> **WHAT THE TASK ASKS**
Copy each line below in which the string "README" appears.
####
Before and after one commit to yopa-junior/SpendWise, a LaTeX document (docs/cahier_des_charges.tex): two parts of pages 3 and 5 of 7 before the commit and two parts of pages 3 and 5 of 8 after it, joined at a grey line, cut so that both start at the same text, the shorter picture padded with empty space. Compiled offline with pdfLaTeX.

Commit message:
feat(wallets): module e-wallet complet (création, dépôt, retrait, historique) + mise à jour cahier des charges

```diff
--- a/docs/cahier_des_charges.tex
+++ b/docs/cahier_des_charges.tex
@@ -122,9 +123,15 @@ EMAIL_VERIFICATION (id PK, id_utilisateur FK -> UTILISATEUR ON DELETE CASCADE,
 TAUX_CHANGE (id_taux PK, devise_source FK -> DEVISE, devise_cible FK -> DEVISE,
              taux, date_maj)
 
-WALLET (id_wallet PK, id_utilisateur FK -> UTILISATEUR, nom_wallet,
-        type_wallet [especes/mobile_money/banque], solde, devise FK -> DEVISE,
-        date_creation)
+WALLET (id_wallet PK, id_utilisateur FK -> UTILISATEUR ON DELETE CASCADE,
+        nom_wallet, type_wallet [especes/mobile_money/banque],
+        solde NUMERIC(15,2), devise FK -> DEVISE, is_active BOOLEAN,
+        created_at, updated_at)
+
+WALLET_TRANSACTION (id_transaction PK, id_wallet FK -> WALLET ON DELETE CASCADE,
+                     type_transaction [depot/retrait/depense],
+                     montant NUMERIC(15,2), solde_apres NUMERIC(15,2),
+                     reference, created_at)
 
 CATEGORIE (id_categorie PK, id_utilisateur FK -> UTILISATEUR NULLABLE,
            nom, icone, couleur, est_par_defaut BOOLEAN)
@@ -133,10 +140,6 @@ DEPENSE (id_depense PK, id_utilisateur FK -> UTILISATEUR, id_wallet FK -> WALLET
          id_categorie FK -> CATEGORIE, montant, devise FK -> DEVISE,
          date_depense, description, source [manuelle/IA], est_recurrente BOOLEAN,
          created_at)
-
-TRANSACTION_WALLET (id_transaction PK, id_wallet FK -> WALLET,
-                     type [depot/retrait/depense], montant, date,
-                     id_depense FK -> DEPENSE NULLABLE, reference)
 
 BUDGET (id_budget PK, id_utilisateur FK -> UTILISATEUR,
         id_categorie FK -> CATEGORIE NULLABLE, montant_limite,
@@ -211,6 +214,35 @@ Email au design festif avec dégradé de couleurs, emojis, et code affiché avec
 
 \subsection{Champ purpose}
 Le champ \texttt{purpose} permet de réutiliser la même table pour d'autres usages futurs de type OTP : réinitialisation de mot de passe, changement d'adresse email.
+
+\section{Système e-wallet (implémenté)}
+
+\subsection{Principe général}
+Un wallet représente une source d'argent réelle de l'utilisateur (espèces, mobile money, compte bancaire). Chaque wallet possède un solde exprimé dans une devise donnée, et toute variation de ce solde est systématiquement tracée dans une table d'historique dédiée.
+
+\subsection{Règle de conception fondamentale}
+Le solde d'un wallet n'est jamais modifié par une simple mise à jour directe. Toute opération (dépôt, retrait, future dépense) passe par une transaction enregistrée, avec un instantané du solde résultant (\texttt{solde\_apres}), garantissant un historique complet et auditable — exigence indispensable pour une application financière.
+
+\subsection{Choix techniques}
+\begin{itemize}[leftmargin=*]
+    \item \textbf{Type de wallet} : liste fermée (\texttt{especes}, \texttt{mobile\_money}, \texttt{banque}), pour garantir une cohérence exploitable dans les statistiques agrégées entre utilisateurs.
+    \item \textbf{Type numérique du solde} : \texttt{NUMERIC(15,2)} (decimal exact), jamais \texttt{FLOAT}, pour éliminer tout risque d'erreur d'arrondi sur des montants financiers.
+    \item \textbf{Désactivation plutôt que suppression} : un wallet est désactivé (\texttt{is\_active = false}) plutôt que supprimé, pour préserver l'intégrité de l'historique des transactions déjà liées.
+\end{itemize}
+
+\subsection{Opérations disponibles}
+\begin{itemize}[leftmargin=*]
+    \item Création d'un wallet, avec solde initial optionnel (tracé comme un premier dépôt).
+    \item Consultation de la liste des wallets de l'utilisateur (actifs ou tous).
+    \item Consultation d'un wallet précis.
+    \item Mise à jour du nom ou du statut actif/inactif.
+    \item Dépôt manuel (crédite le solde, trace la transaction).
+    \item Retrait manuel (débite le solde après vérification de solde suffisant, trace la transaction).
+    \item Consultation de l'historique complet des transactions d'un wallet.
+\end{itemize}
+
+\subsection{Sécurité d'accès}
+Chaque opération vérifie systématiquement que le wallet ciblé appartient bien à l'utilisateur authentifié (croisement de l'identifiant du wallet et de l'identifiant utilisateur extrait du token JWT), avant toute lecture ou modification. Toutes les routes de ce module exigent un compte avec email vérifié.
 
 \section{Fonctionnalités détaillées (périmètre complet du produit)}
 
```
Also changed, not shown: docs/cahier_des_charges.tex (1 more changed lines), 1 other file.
####
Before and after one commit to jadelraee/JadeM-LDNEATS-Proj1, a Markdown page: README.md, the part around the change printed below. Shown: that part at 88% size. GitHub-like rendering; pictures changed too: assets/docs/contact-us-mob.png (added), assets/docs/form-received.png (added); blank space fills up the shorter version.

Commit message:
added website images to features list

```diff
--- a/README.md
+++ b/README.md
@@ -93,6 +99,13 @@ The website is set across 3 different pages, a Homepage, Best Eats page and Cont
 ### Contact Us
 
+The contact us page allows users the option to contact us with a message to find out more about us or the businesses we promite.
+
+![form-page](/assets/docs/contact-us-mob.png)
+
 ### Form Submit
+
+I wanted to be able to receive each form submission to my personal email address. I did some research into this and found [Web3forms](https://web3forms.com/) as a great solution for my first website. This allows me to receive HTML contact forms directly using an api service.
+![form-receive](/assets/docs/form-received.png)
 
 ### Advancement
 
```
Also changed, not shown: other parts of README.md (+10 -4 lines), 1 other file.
####
> **WRITTEN RESPONSE**
Before and after one commit to jadelraee/JadeM-LDNEATS-Proj1, a Markdown page: README.md, the part around the change printed below. Shown: that part at 88% size. GitHub-like rendering; pictures changed too: assets/docs/contact-us-mob.png (added), assets/docs/form-received.png (added); blank space fills up the shorter version.
--- a/README.md
+++ b/README.md
Also changed, not shown: other parts of README.md (+10 -4 lines), 1 other file.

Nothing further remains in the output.